Over the past fifty years, Evan McCalman has collated an enormous archive of memorabilia, documents and photographs relating to rowing in New Zealand. Made up of more than 100 archive boxes, containing thousands of items altogether, Evan has now donated this archive to the New Zealand Rowing Foundation.
“I took over responsibility for the collection when I became secretary of the Rowing New Zealand Council (as it then was) in 1965. A previous secretary rang me out of the blue and said I’ve got all these old archives here, come get them.
“I hadn’t realised that was going to be part of the job but I went to his house and there were these two tin boxes down in his basement. I took them home, sorted them out, and I’ve had them ever since.
“There were minute books, account books, a lot of correspondence, programmes, annual reports, a record book, and a number of scrapbooks. But they were all just thrown together, and I regarded it as my responsibility to put them in some sort of order, and start adding to them.
Evan McCalman has managed an extensive archive of material relating to rowing in New Zealand over the past fifty years.
I was used to records – I was running the administration of the Department of Trade and Industry so this was my field. I picked up a few archive boxes from work and then a few more, and now there are about a hundred of them. I was just a magpie – I collected whatever I could lay my hands on.
“When we moved house a few years later, one of the reasons I bought the new house was because it had a huge attic, which I thought would be perfect for the records.”
The collection focuses mainly on rowing at a national level, although there is some material that relates to specific clubs.
“North Shore has a centenary celebration coming up and fortunately I had a North Shore regatta programme from the 1930s I’d acquired along the way, which had a summary of the club’s history that they knew nothing about. And I’ve now found a photo of a crew of theirs that won a New South Wales title back in the 1930s so I’ll be sending them that.”
The oldest item in the collection is a programme for a “bumps” regatta held on the Avon in 1870. There is also a lot of correspondence dating back to the 1880s about setting up a national association, which was eventually formed in 1887 at the Star Boating Club.

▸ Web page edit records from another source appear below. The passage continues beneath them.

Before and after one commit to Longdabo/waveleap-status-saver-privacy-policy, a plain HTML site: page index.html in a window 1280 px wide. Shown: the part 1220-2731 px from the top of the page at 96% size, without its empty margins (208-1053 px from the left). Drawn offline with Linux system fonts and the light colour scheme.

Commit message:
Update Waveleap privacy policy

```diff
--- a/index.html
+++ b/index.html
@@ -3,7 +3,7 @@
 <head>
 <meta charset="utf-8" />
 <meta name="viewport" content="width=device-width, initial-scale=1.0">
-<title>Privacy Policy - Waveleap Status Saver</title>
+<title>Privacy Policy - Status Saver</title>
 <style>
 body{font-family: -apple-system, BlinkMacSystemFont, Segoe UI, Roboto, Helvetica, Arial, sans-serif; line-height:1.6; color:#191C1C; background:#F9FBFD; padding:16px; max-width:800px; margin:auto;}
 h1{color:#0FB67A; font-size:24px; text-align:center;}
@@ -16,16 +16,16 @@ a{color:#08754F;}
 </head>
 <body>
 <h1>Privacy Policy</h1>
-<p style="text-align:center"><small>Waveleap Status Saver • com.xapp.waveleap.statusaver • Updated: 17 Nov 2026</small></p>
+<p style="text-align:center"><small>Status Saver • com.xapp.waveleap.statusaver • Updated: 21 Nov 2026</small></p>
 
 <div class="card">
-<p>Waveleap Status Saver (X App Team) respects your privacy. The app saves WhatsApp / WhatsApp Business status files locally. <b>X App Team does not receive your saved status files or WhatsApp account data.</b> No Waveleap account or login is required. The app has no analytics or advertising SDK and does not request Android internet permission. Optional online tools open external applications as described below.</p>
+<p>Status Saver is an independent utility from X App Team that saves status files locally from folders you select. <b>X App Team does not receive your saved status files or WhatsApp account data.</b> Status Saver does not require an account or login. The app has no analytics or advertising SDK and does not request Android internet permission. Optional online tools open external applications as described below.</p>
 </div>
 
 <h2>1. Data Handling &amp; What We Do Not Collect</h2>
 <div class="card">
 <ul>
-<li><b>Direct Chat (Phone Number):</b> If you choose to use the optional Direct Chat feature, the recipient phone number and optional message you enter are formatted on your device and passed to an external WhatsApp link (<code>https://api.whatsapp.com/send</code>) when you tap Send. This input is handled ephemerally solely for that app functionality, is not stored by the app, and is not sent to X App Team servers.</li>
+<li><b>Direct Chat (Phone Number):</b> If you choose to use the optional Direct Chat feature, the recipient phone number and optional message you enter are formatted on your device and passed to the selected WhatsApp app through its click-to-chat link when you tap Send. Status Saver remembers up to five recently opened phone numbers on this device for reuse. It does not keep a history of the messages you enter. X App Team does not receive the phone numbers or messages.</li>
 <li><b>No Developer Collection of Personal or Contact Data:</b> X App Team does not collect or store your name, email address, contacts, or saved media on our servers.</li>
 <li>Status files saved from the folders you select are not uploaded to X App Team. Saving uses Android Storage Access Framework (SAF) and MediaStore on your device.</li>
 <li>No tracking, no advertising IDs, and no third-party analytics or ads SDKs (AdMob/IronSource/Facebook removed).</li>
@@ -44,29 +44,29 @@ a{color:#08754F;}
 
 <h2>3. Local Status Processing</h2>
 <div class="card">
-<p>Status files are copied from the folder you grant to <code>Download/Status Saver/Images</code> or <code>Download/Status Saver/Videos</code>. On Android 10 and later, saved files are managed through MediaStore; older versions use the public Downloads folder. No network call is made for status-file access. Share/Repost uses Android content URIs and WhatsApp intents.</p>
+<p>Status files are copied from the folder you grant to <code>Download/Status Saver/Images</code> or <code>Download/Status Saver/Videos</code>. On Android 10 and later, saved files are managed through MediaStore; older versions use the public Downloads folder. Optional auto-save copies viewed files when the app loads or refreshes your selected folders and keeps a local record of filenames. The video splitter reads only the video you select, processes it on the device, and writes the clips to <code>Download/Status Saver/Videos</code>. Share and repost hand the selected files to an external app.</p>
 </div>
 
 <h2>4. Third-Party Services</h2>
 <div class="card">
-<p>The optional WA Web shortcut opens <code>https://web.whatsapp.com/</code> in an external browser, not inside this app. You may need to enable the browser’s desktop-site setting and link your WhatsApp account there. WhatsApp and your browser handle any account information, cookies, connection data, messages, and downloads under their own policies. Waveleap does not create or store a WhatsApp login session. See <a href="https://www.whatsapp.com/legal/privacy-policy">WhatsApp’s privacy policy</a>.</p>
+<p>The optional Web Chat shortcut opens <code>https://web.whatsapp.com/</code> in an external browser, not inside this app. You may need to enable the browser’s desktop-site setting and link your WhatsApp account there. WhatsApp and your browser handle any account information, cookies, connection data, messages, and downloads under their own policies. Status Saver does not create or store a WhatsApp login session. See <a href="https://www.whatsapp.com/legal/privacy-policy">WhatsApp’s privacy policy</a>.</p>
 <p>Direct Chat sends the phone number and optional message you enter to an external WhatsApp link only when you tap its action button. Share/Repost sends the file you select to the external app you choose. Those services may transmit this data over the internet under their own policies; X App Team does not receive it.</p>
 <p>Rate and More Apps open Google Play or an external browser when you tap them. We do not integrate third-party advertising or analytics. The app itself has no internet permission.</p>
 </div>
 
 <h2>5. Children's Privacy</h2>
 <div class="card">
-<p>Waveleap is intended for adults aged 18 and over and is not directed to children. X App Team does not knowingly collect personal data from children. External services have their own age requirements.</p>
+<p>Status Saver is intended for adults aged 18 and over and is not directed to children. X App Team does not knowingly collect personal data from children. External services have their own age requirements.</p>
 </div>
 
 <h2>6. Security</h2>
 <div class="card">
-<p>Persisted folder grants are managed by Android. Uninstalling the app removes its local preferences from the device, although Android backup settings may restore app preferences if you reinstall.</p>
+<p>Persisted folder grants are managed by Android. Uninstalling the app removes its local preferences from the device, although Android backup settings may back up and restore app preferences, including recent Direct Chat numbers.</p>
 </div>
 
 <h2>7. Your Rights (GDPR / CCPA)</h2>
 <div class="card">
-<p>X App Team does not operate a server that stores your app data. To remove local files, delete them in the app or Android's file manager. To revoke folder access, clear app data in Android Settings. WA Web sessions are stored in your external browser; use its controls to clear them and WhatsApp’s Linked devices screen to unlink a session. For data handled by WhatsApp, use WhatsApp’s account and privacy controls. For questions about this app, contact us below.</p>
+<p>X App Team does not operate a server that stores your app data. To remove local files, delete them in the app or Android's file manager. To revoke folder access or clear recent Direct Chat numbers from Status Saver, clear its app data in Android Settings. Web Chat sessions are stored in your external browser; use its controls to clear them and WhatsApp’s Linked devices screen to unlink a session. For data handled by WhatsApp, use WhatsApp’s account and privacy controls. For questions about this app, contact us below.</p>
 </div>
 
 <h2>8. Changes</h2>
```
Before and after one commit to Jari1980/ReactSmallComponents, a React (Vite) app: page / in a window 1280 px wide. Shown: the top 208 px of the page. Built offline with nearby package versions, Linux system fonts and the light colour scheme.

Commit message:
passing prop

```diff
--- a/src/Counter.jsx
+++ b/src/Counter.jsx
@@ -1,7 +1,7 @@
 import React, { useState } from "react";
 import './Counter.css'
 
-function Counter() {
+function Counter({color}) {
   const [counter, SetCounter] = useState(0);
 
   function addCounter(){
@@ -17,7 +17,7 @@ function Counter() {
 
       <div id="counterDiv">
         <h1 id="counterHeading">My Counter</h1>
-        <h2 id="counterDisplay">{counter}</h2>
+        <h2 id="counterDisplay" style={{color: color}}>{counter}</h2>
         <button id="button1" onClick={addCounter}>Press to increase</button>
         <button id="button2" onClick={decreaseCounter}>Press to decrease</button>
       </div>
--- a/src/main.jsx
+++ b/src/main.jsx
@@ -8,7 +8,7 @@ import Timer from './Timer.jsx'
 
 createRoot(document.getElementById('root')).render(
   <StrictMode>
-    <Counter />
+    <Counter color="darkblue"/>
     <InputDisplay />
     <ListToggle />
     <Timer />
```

The rarest item is a cap awarded to a member of the champion Interprovincial Fours in 1921. “I’m not aware of another one of these in the country,” Evan says.
One of the jewels of the archive - a cap awarded to a member of the champion Interprovincial Four in 1921.
Now 93, Evan has decided it is time to take a break and let someone else take over the collection.
“My hope is that the archive remains in good hands and is preserved safely, and is made available to people who want to research the history of one of New Zealand’s oldest organised sports.”
New Zealand Rowing Foundation Chair Gerry Dwyer said the Foundation was grateful for Evan’s work.
“The New Zealand Rowing Foundation is delighted to take responsibility for this archive which details the history of our sport back to its earliest days in New Zealand,” Gerry says.
“On behalf of the New Zealand rowing family, the Foundation extends its thanks and appreciation to Evan for his outstanding stewardship of this brilliant archive. We also acknowledge and extend thanks to Bill Falconer who – together with Evan – has organised and overseen the transfer of the archive to a secure facility at Crown Record Management in Wellington.
“The Foundation hopes that it can continue to assist Rowing New Zealand in building a permanent record of our sport, and hopefully in finding a future home for its proper display.”
The Rowing Foundation and Rowing New Zealand are keen to hear from anyone who might be able to help continue Evan’s work, or who would like to add to the archive in the future. If you would like to find out more, please email email@example.com
Andrew Smith is a keen Masters rower based in Wellington. A member of Wellington Rowing Club off and on since 2000, he spends more time on the erg than the water, trying to convince himself he's still young.